17 January 2013
I’m writing this blog post from the Mac computer lab on the University of Colorado at Boulder campus… For the past two days, I have driven from Galway, NY here to Boulder, CO. The first day I was able to caravan with family friends who were headed to Phoenix, AZ. The second day (yesterday) I was solo. I was able to see a good friend on my way through Kansas City, and I was also able to see Kansas from its Eastern border to its Western border. While still brown from winter hibernation, it was still beautiful in its own right. Blue bird skies, followed by a Kansas plains sunset, and finished by a crescent moon and star-filled skies.
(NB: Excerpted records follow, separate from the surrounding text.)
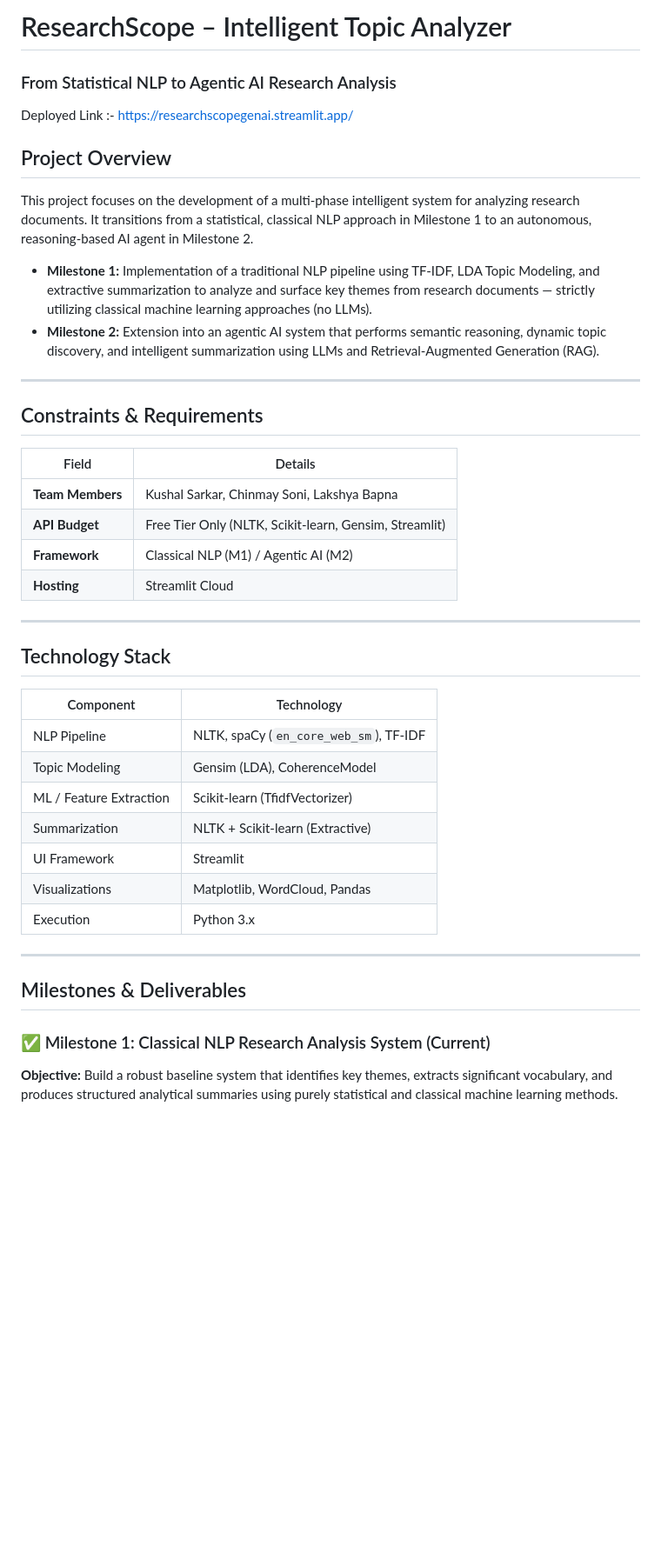
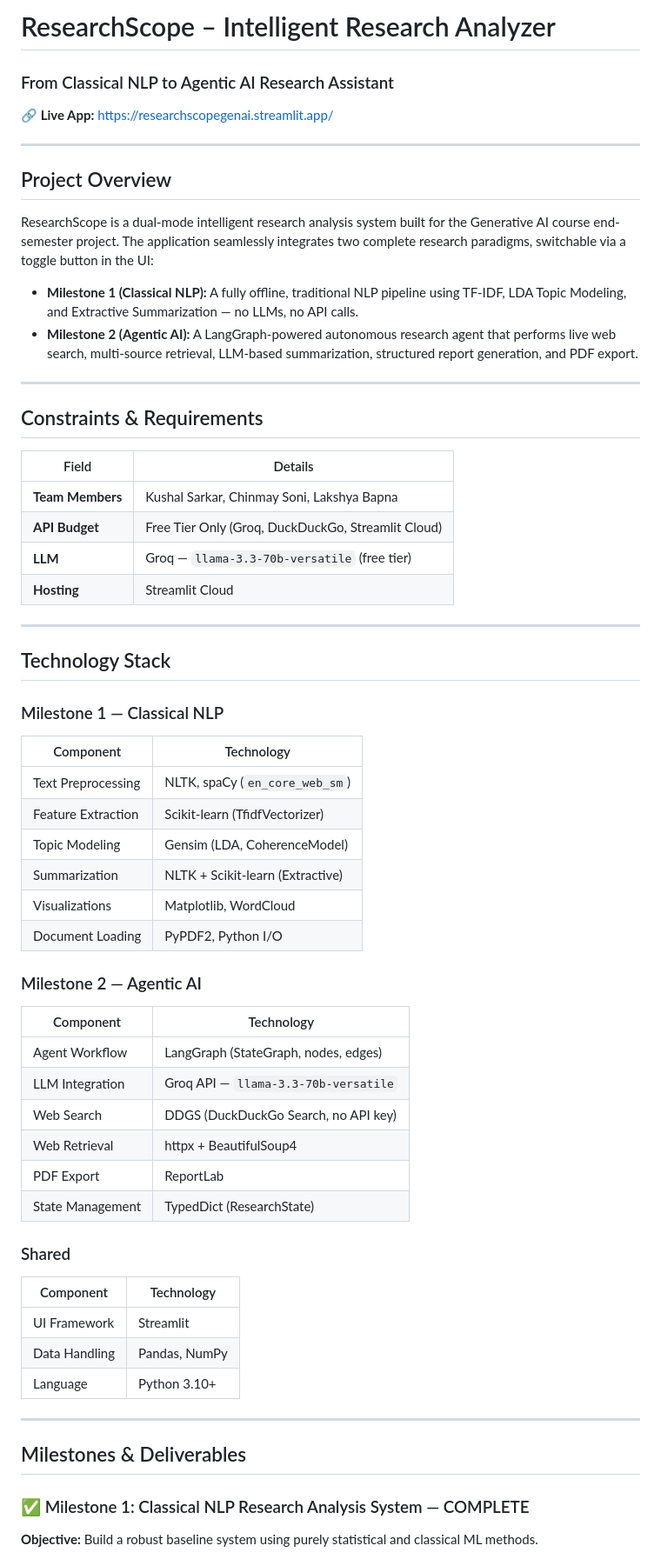
Before and after one commit to Kushal425/GENai_SecA_P1, a Markdown page: README.md, the part around one of its changes. Shown at 87% size. Rendered like a GitHub page; blank space fills up the shorter version.

```diff
--- a/README.md
+++ b/README.md
@@ -1,14 +1,16 @@
-# ResearchScope – Intelligent Topic Analyzer
-### From Statistical NLP to Agentic AI Research Analysis
+# ResearchScope – Intelligent Research Analyzer
+### From Classical NLP to Agentic AI Research Assistant
 
-Deployed Link :- https://researchscopegenai.streamlit.app/
+**🔗 Live App:** https://researchscopegenai.streamlit.app/
+
+---
 
 ## Project Overview
 
-This project focuses on the development of a multi-phase intelligent system for analyzing research documents. It transitions from a statistical, classical NLP approach in Milestone 1 to an autonomous, reasoning-based AI agent in Milestone 2.
+ResearchScope is a dual-mode intelligent research analysis system built for the Generative AI course end-semester project. The application seamlessly integrates two complete research paradigms, switchable via a toggle button in the UI:
 
-- **Milestone 1:** Implementation of a traditional NLP pipeline using TF-IDF, LDA Topic Modeling, and extractive summarization to analyze and surface key themes from research documents — strictly utilizing classical machine learning approaches (no LLMs).
-- **Milestone 2:** Extension into an agentic AI system that performs semantic reasoning, dynamic topic discovery, and intelligent summarization using LLMs and Retrieval-Augmented Generation (RAG).
+- **Milestone 1 (Classical NLP):** A fully offline, traditional NLP pipeline using TF-IDF, LDA Topic Modeling, and Extractive Summarization — no LLMs, no API calls.
+- **Milestone 2 (Agentic AI):** A LangGraph-powered autonomous research agent that performs live web search, multi-source retrieval, LLM-based summarization, structured report generation, and PDF export.
 
 ---
 
@@ -17,29 +19,46 @@ This project focuses on the development of a multi-phase intelligent system for
 | Field | Details |
 |---|---|
 | **Team Members** | Kushal Sarkar, Chinmay Soni, Lakshya Bapna |
-| **API Budget** | Free Tier Only (NLTK, Scikit-learn, Gensim, Streamlit) |
-| **Framework** | Classical NLP (M1) / Agentic AI (M2) |
+| **API Budget** | Free Tier Only (Groq, DuckDuckGo, Streamlit Cloud) |
+| **LLM** | Groq — `llama-3.3-70b-versatile` (free tier) |
 | **Hosting** | Streamlit Cloud |
 
 ---
 
 ## Technology Stack
 
+### Milestone 1 — Classical NLP
 | Component | Technology |
 |---|---|
-| NLP Pipeline | NLTK, spaCy (`en_core_web_sm`), TF-IDF |
-| Topic Modeling | Gensim (LDA), CoherenceModel |
-| ML / Feature Extraction | Scikit-learn (TfidfVectorizer) |
+| Text Preprocessing | NLTK, spaCy (`en_core_web_sm`) |
+| Feature Extraction | Scikit-learn (TfidfVectorizer) |
+| Topic Modeling | Gensim (LDA, CoherenceModel) |
 | Summarization | NLTK + Scikit-learn (Extractive) |
+| Visualizations | Matplotlib, WordCloud |
+| Document Loading | PyPDF2, Python I/O |
+
+### Milestone 2 — Agentic AI
+| Component | Technology |
+|---|---|
+| Agent Workflow | LangGraph (StateGraph, nodes, edges) |
+| LLM Integration | Groq API — `llama-3.3-70b-versatile` |
+| Web Search | DDGS (DuckDuckGo Search, no API key) |
+| Web Retrieval | httpx + BeautifulSoup4 |
+| PDF Export | ReportLab |
+| State Management | TypedDict (ResearchState) |
+
+### Shared
+| Component | Technology |
+|---|---|
 | UI Framework | Streamlit |
-| Visualizations | Matplotlib, WordCloud, Pandas |
-| Execution | Python 3.x |
+| Data Handling | Pandas, NumPy |
+| Language | Python 3.10+ |
 
 ---
 
 ## Milestones & Deliverables
 
-### ✅ Milestone 1: Classical NLP Research Analysis System (Current)
+### ✅ Milestone 1: Classical NLP Research Analysis System — COMPLETE
 
-**Objective:** Build a robust baseline system that identifies key themes, extracts significant vocabulary, and produces structured analytical summaries using purely statistical and classical machine learning methods.
+**Objective:** Build a robust baseline system using purely statistical and classical ML methods.
 
```
Also changed, not shown: other parts of README.md (+92 -63 lines).
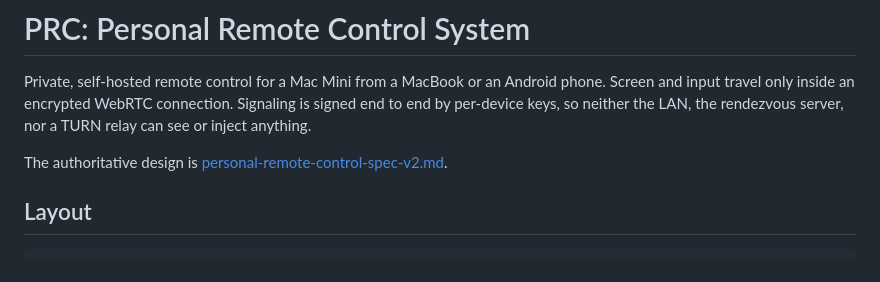
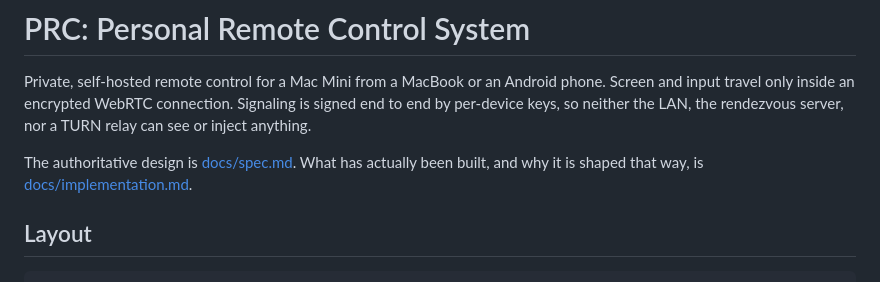
Before and after one commit to im-fahad/OwnDesk, a Markdown page: README.md, the part around the change. Drawn GitHub-style.

```diff
--- a/README.md
+++ b/README.md
@@ -5,7 +5,8 @@ Screen and input travel only inside an encrypted WebRTC connection. Signaling is
 end to end by per-device keys, so neither the LAN, the rendezvous server, nor a TURN relay
 can see or inject anything.
 
-The authoritative design is [personal-remote-control-spec-v2.md](personal-remote-control-spec-v2.md).
+The authoritative design is [docs/spec.md](docs/spec.md).
+What has actually been built, and why it is shaped that way, is [docs/implementation.md](docs/implementation.md).
 
 ## Layout
 
```
Also changed, not shown: docs/implementation.md (added, +192 -0 lines), docs/spec.md (renamed from personal-remote-control-spec-v2.md).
This school year has been filled with travel. I was fortunate enough to be able to study in Central America for this past semester, and now I am fortunate again to able to spend time in the West. For me, though, travel is much more than being able to say, “Oh, I’ve been there.” But it’s more to be able to come back from a travel experience, and say, “This is what I saw…this is who I met…this is what I learned.”
Travel, to me, is possibly the best education that one can experience. Whether you are in your home state, home country, or abroad, each travel experience is valuable. You learn about the people of that place, you learn about the history of that place, and you are then able to understand the present reality that that place experiences. While in Central America, our program facilitator, Joe, always made sure to mention to be present to the experience. I feel that is not only applicable to everyday life, but most importantly, when traveling. To be able to experience a different reality, analyze that experience, and then share the effect the experience had on you is what traveling is all about.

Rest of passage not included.